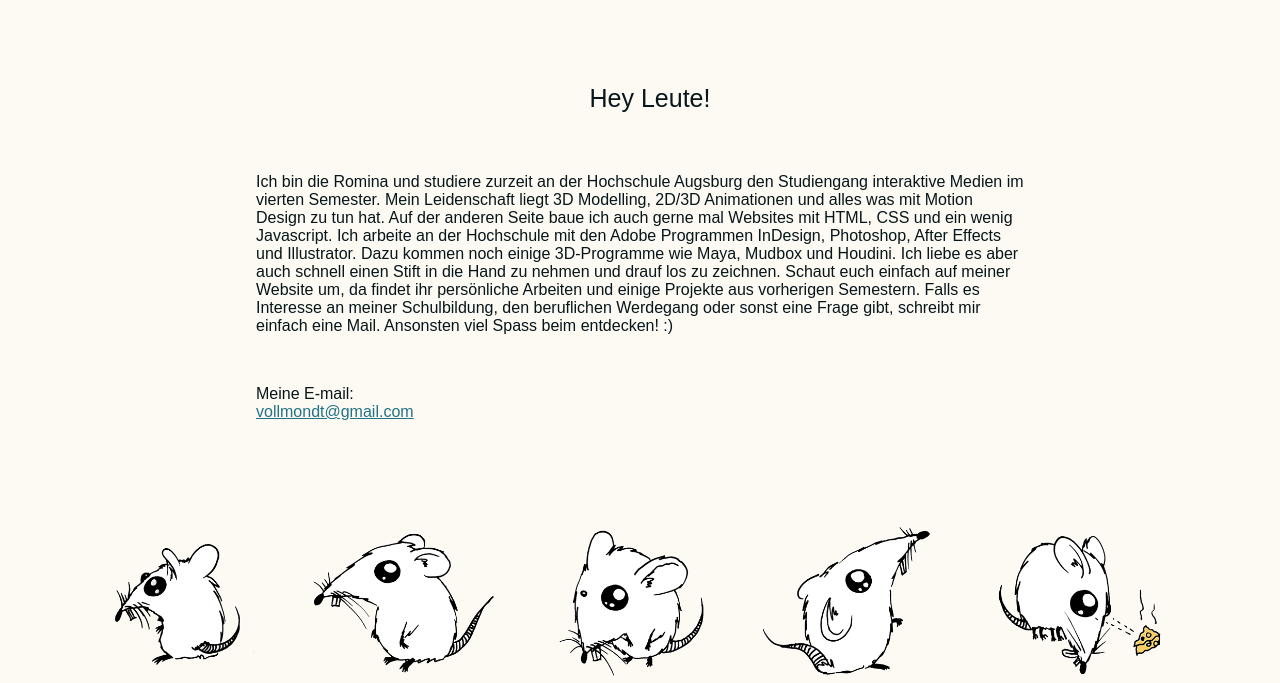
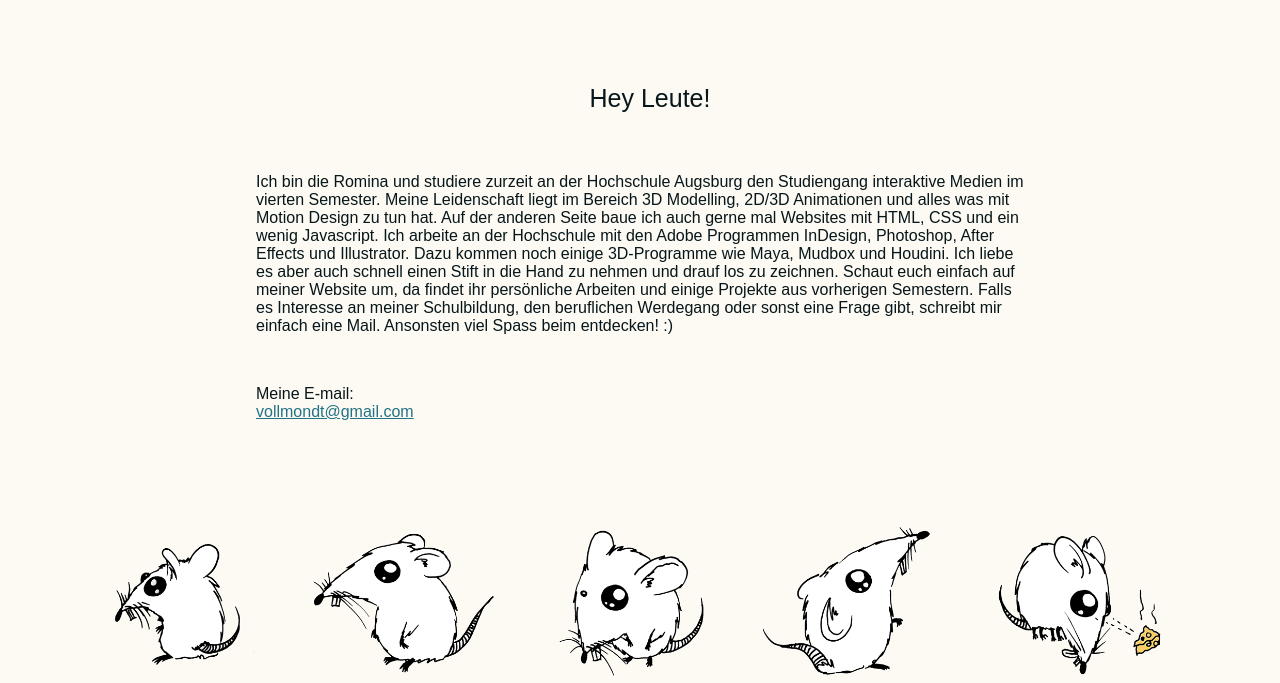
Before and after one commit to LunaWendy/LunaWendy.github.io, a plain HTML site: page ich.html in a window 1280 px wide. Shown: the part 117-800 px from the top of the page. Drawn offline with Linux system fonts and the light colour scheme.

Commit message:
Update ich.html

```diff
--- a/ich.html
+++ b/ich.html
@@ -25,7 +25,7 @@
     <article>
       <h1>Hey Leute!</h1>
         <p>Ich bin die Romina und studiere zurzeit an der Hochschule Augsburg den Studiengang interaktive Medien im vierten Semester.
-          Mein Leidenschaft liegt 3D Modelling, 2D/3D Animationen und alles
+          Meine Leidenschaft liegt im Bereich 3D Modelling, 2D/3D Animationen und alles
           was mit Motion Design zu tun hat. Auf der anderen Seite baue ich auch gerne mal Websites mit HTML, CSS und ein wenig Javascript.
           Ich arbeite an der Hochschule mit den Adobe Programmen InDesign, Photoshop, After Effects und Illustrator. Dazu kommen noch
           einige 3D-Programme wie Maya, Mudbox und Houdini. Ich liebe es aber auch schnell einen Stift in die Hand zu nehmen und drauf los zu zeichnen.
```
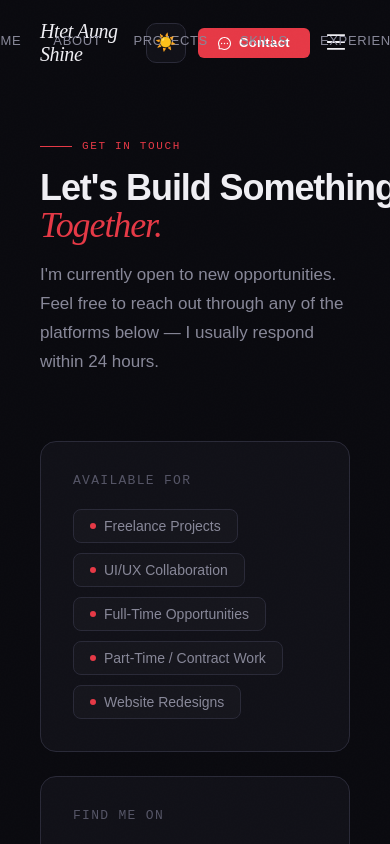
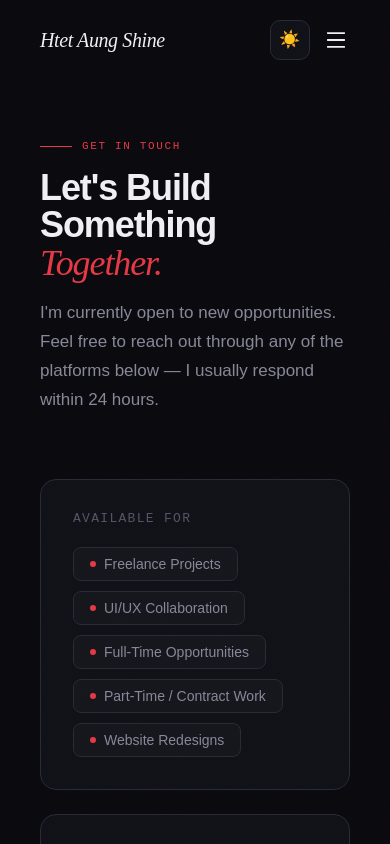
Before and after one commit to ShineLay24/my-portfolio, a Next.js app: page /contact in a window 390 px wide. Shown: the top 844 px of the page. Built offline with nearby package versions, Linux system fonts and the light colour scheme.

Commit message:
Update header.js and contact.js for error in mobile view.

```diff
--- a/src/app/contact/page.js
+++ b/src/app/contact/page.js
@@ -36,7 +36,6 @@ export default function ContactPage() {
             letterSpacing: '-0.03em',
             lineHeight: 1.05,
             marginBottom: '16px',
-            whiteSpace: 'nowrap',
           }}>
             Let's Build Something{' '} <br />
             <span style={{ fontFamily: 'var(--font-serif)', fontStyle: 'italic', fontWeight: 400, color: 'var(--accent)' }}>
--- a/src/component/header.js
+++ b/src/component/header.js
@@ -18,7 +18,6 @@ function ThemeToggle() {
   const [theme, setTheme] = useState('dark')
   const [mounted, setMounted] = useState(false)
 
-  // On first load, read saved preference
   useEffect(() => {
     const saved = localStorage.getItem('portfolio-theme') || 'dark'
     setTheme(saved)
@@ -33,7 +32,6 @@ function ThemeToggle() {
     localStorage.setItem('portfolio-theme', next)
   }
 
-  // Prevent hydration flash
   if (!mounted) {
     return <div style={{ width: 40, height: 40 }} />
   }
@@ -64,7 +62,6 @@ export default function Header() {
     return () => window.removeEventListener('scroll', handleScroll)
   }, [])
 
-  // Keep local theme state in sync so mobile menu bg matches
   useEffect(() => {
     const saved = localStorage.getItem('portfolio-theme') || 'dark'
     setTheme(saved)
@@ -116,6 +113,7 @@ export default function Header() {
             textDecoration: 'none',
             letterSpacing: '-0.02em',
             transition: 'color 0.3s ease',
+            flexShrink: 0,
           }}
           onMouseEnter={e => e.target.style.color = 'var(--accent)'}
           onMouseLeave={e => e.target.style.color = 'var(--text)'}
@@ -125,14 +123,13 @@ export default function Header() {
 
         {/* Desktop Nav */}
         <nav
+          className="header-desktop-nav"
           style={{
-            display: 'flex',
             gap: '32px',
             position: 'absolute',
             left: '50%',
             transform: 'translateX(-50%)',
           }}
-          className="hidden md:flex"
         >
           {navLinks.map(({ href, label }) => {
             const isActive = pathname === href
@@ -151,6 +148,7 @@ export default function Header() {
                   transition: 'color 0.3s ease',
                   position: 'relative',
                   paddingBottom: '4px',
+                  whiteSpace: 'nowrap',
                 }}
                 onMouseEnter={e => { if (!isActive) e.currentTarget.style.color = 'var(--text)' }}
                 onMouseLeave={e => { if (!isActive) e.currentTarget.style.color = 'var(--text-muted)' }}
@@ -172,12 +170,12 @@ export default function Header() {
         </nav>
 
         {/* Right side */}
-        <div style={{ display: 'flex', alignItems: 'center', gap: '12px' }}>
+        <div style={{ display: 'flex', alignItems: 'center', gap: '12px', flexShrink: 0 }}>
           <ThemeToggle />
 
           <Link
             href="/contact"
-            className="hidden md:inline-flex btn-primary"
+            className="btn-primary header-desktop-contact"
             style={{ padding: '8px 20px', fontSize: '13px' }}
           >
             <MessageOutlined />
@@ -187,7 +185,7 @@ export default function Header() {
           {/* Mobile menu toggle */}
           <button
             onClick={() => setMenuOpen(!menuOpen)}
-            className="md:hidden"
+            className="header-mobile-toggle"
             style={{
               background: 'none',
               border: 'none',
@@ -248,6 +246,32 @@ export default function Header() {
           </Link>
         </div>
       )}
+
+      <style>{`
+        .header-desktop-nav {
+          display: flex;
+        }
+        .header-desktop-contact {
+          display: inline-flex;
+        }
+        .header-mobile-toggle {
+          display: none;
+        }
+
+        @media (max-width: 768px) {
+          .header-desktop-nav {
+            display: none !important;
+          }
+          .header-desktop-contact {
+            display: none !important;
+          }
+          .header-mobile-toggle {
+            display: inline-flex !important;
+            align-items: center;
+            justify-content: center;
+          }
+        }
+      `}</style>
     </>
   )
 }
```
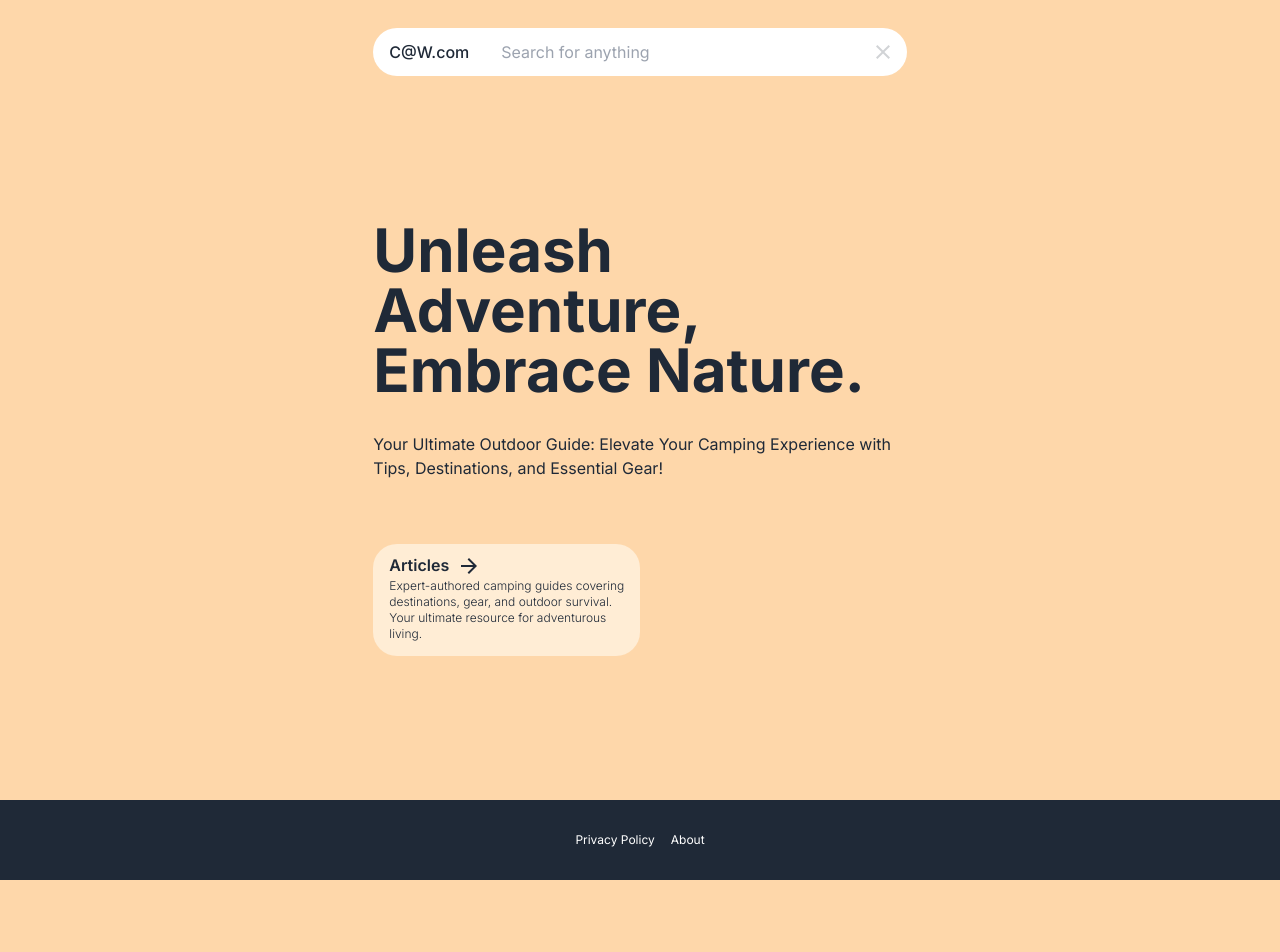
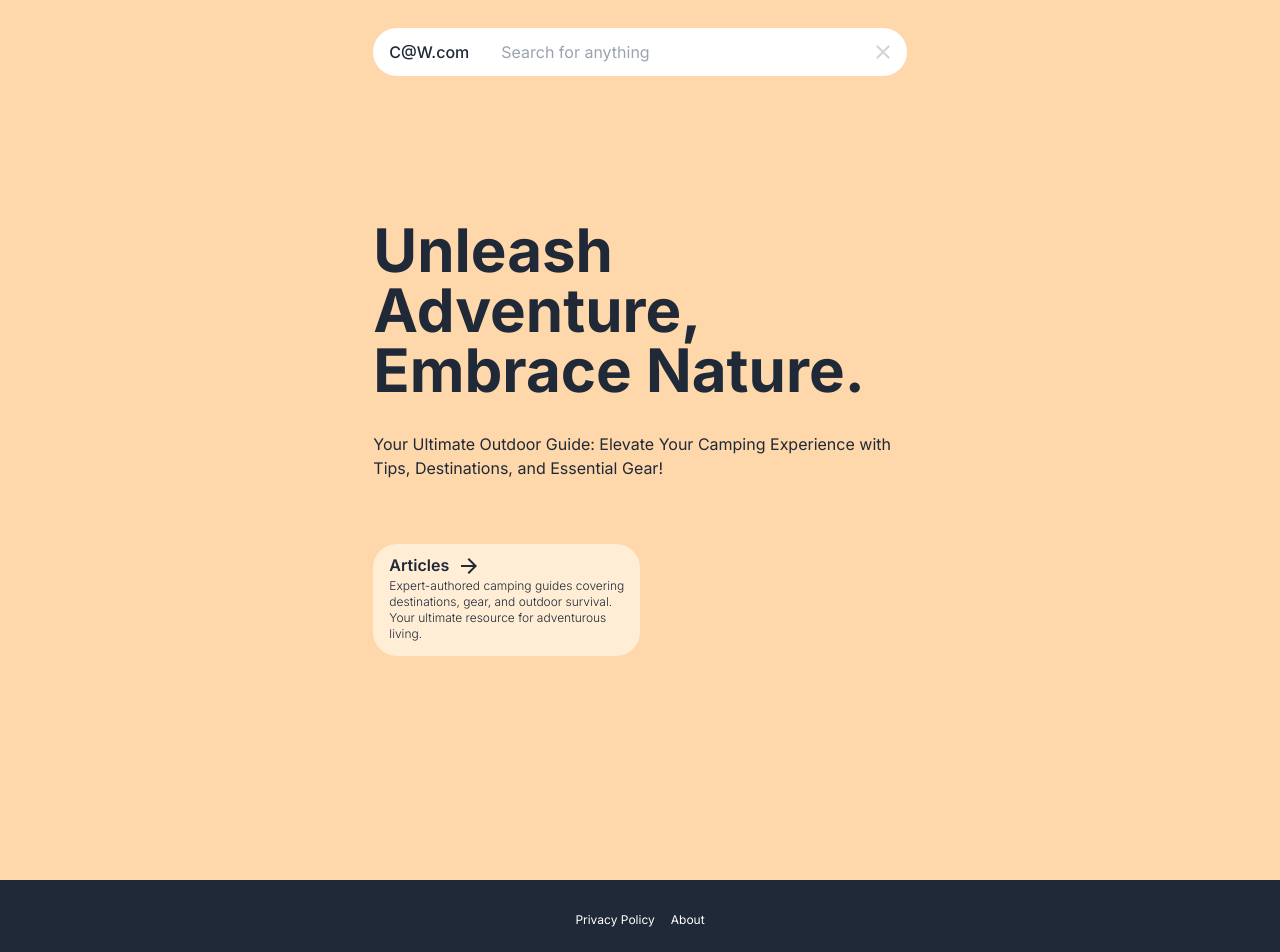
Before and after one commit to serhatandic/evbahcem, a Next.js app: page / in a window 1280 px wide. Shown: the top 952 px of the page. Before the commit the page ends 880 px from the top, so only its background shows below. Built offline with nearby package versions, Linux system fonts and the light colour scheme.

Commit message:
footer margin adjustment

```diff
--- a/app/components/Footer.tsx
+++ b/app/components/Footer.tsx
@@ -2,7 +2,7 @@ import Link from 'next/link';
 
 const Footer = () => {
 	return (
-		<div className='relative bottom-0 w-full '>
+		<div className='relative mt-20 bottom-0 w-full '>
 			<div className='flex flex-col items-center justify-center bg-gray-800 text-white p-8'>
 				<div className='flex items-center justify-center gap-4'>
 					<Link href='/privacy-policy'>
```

# [Work task]
A verbatim copy of the records is needed, with all images omitted.

# [Answer to the problem]
Before and after one commit to LunaWendy/LunaWendy.github.io, a plain HTML site: page ich.html in a window 1280 px wide. Shown: the part 117-800 px from the top of the page. Drawn offline with Linux system fonts and the light colour scheme.

Commit message:
Update ich.html

```diff
--- a/ich.html
+++ b/ich.html
@@ -25,7 +25,7 @@
     <article>
       <h1>Hey Leute!</h1>
         <p>Ich bin die Romina und studiere zurzeit an der Hochschule Augsburg den Studiengang interaktive Medien im vierten Semester.
-          Mein Leidenschaft liegt 3D Modelling, 2D/3D Animationen und alles
+          Meine Leidenschaft liegt im Bereich 3D Modelling, 2D/3D Animationen und alles
           was mit Motion Design zu tun hat. Auf der anderen Seite baue ich auch gerne mal Websites mit HTML, CSS und ein wenig Javascript.
           Ich arbeite an der Hochschule mit den Adobe Programmen InDesign, Photoshop, After Effects und Illustrator. Dazu kommen noch
           einige 3D-Programme wie Maya, Mudbox und Houdini. Ich liebe es aber auch schnell einen Stift in die Hand zu nehmen und drauf los zu zeichnen.
```
Before and after one commit to ShineLay24/my-portfolio, a Next.js app: page /contact in a window 390 px wide. Shown: the top 844 px of the page. Built offline with nearby package versions, Linux system fonts and the light colour scheme.

Commit message:
Update header.js and contact.js for error in mobile view.

```diff
--- a/src/app/contact/page.js
+++ b/src/app/contact/page.js
@@ -36,7 +36,6 @@ export default function ContactPage() {
             letterSpacing: '-0.03em',
             lineHeight: 1.05,
             marginBottom: '16px',
-            whiteSpace: 'nowrap',
           }}>
             Let's Build Something{' '} <br />
             <span style={{ fontFamily: 'var(--font-serif)', fontStyle: 'italic', fontWeight: 400, color: 'var(--accent)' }}>
--- a/src/component/header.js
+++ b/src/component/header.js
@@ -18,7 +18,6 @@ function ThemeToggle() {
   const [theme, setTheme] = useState('dark')
   const [mounted, setMounted] = useState(false)
 
-  // On first load, read saved preference
   useEffect(() => {
     const saved = localStorage.getItem('portfolio-theme') || 'dark'
     setTheme(saved)
@@ -33,7 +32,6 @@ function ThemeToggle() {
     localStorage.setItem('portfolio-theme', next)
   }
 
-  // Prevent hydration flash
   if (!mounted) {
     return <div style={{ width: 40, height: 40 }} />
   }
@@ -64,7 +62,6 @@ export default function Header() {
     return () => window.removeEventListener('scroll', handleScroll)
   }, [])
 
-  // Keep local theme state in sync so mobile menu bg matches
   useEffect(() => {
     const saved = localStorage.getItem('portfolio-theme') || 'dark'
     setTheme(saved)
@@ -116,6 +113,7 @@ export default function Header() {
             textDecoration: 'none',
             letterSpacing: '-0.02em',
             transition: 'color 0.3s ease',
+            flexShrink: 0,
           }}
           onMouseEnter={e => e.target.style.color = 'var(--accent)'}
           onMouseLeave={e => e.target.style.color = 'var(--text)'}
@@ -125,14 +123,13 @@ export default function Header() {
 
         {/* Desktop Nav */}
         <nav
+          className="header-desktop-nav"
           style={{
-            display: 'flex',
             gap: '32px',
             position: 'absolute',
             left: '50%',
             transform: 'translateX(-50%)',
           }}
-          className="hidden md:flex"
         >
           {navLinks.map(({ href, label }) => {
             const isActive = pathname === href
@@ -151,6 +148,7 @@ export default function Header() {
                   transition: 'color 0.3s ease',
                   position: 'relative',
                   paddingBottom: '4px',
+                  whiteSpace: 'nowrap',
                 }}
                 onMouseEnter={e => { if (!isActive) e.currentTarget.style.color = 'var(--text)' }}
                 onMouseLeave={e => { if (!isActive) e.currentTarget.style.color = 'var(--text-muted)' }}
@@ -172,12 +170,12 @@ export default function Header() {
         </nav>
 
         {/* Right side */}
-        <div style={{ display: 'flex', alignItems: 'center', gap: '12px' }}>
+        <div style={{ display: 'flex', alignItems: 'center', gap: '12px', flexShrink: 0 }}>
           <ThemeToggle />
 
           <Link
             href="/contact"
-            className="hidden md:inline-flex btn-primary"
+            className="btn-primary header-desktop-contact"
             style={{ padding: '8px 20px', fontSize: '13px' }}
           >
             <MessageOutlined />
@@ -187,7 +185,7 @@ export default function Header() {
           {/* Mobile menu toggle */}
           <button
             onClick={() => setMenuOpen(!menuOpen)}
-            className="md:hidden"
+            className="header-mobile-toggle"
             style={{
               background: 'none',
               border: 'none',
@@ -248,6 +246,32 @@ export default function Header() {
           </Link>
         </div>
       )}
+
+      <style>{`
+        .header-desktop-nav {
+          display: flex;
+        }
+        .header-desktop-contact {
+          display: inline-flex;
+        }
+        .header-mobile-toggle {
+          display: none;
+        }
+
+        @media (max-width: 768px) {
+          .header-desktop-nav {
+            display: none !important;
+          }
+          .header-desktop-contact {
+            display: none !important;
+          }
+          .header-mobile-toggle {
+            display: inline-flex !important;
+            align-items: center;
+            justify-content: center;
+          }
+        }
+      `}</style>
     </>
   )
 }
```
Before and after one commit to serhatandic/evbahcem, a Next.js app: page / in a window 1280 px wide. Shown: the top 952 px of the page. Before the commit the page ends 880 px from the top, so only its background shows below. Built offline with nearby package versions, Linux system fonts and the light colour scheme.

Commit message:
footer margin adjustment

```diff
--- a/app/components/Footer.tsx
+++ b/app/components/Footer.tsx
@@ -2,7 +2,7 @@ import Link from 'next/link';
 
 const Footer = () => {
 	return (
-		<div className='relative bottom-0 w-full '>
+		<div className='relative mt-20 bottom-0 w-full '>
 			<div className='flex flex-col items-center justify-center bg-gray-800 text-white p-8'>
 				<div className='flex items-center justify-center gap-4'>
 					<Link href='/privacy-policy'>
```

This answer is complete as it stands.